:: What the exercise asks ::
Find the word "will" in the listing below. Copy every line that has it.

:: Entries provided ::
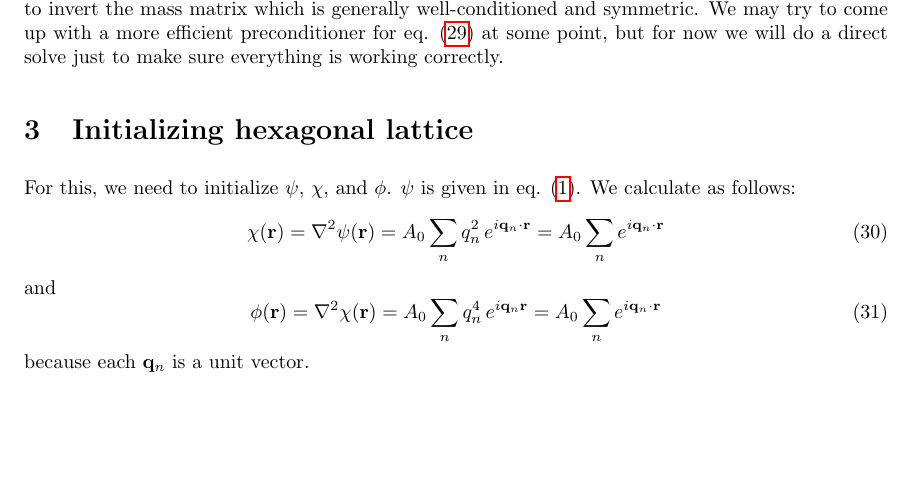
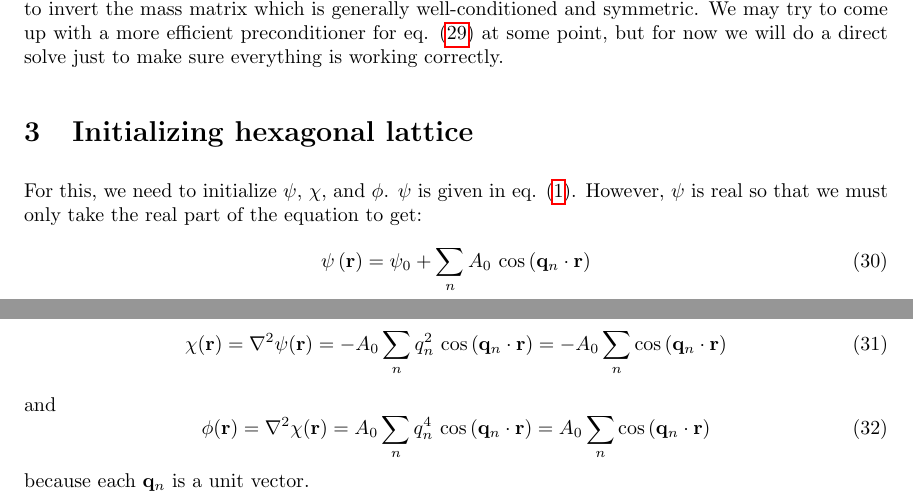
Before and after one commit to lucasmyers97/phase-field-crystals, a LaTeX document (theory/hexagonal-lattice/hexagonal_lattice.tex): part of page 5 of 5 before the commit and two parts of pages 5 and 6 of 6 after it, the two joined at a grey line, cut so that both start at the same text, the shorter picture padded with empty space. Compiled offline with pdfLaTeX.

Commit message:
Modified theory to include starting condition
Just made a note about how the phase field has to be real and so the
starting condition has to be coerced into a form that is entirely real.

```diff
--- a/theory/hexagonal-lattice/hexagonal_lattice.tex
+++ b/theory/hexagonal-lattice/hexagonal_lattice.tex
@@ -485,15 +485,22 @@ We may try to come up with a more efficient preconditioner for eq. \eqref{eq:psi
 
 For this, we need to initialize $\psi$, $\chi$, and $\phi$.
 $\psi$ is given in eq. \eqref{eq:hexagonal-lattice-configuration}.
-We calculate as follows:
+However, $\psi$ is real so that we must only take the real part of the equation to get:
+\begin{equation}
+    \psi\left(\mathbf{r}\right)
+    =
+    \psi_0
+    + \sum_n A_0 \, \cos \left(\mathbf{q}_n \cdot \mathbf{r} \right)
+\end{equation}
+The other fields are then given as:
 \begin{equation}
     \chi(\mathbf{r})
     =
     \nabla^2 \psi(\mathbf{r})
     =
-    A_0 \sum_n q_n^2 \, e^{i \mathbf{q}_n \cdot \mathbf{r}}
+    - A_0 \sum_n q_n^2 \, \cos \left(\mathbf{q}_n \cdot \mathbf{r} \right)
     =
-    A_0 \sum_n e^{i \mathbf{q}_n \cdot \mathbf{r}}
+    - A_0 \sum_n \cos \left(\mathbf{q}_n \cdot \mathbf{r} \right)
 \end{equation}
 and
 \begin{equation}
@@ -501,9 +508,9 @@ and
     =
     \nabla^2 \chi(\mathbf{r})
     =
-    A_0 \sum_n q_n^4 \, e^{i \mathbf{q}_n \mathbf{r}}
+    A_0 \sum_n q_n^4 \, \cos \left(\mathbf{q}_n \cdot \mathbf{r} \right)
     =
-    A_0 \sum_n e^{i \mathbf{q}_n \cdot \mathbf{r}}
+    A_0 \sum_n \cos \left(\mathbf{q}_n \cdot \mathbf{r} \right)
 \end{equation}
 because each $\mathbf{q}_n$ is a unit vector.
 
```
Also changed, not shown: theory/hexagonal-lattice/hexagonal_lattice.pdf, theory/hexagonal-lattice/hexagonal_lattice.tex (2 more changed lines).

...

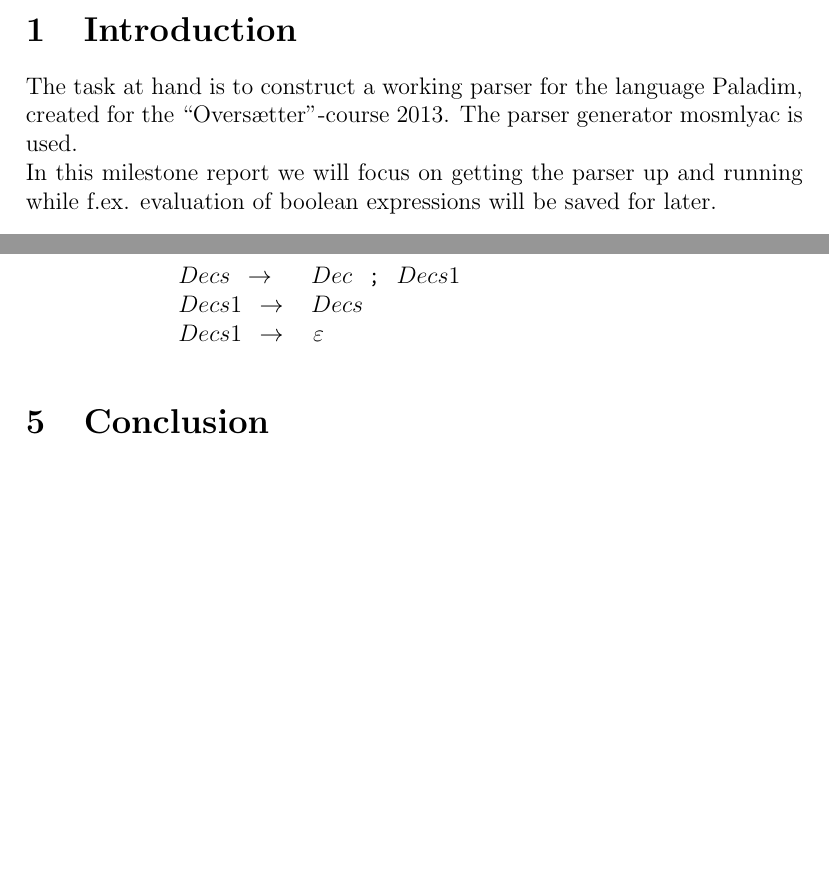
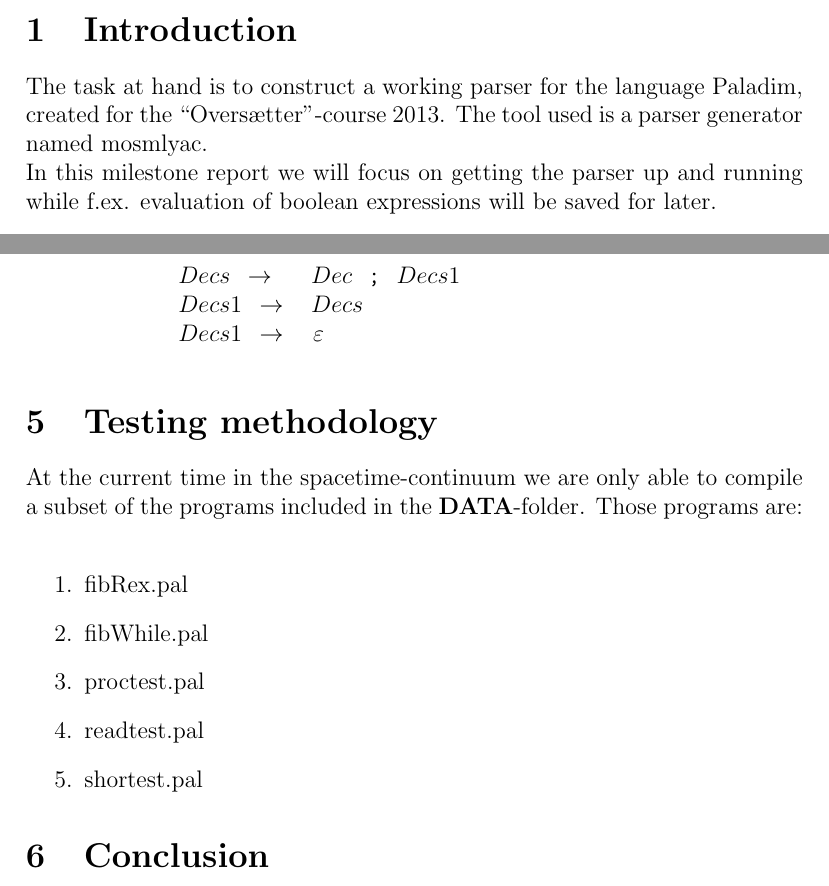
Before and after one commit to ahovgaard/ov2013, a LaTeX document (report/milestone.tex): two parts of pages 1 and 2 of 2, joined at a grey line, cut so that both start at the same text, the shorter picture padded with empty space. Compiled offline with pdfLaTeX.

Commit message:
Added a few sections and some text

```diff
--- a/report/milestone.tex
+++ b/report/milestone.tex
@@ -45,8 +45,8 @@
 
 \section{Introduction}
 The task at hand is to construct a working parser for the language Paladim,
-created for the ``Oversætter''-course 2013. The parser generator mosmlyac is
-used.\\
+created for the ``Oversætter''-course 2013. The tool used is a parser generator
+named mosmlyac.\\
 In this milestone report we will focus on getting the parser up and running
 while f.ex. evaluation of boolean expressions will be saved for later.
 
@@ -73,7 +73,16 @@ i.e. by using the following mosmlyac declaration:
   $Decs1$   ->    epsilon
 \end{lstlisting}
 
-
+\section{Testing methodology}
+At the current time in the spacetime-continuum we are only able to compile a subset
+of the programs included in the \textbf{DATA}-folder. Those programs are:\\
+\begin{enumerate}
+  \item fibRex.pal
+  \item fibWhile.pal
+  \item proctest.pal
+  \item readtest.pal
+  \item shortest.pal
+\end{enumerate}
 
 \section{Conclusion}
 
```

==

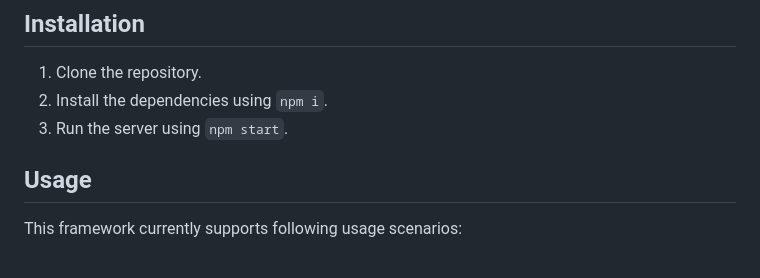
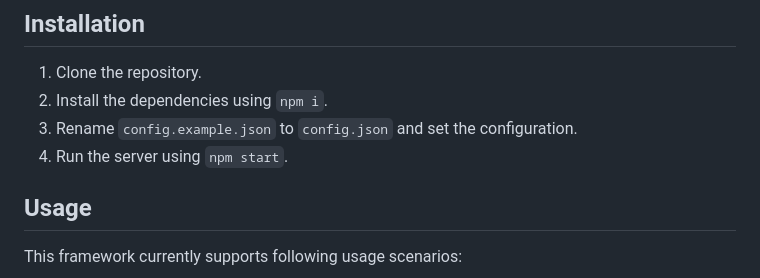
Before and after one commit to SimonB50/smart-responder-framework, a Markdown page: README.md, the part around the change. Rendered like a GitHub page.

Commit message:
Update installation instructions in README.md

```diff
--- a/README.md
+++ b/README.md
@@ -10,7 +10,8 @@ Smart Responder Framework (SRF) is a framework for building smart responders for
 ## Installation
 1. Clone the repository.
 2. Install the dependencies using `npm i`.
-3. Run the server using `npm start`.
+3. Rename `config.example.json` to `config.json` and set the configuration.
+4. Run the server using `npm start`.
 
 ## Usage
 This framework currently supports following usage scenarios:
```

:: Output for this task ::
 In this milestone report we will focus on getting the parser up and running
 while f.ex. evaluation of boolean expressions will be saved for later.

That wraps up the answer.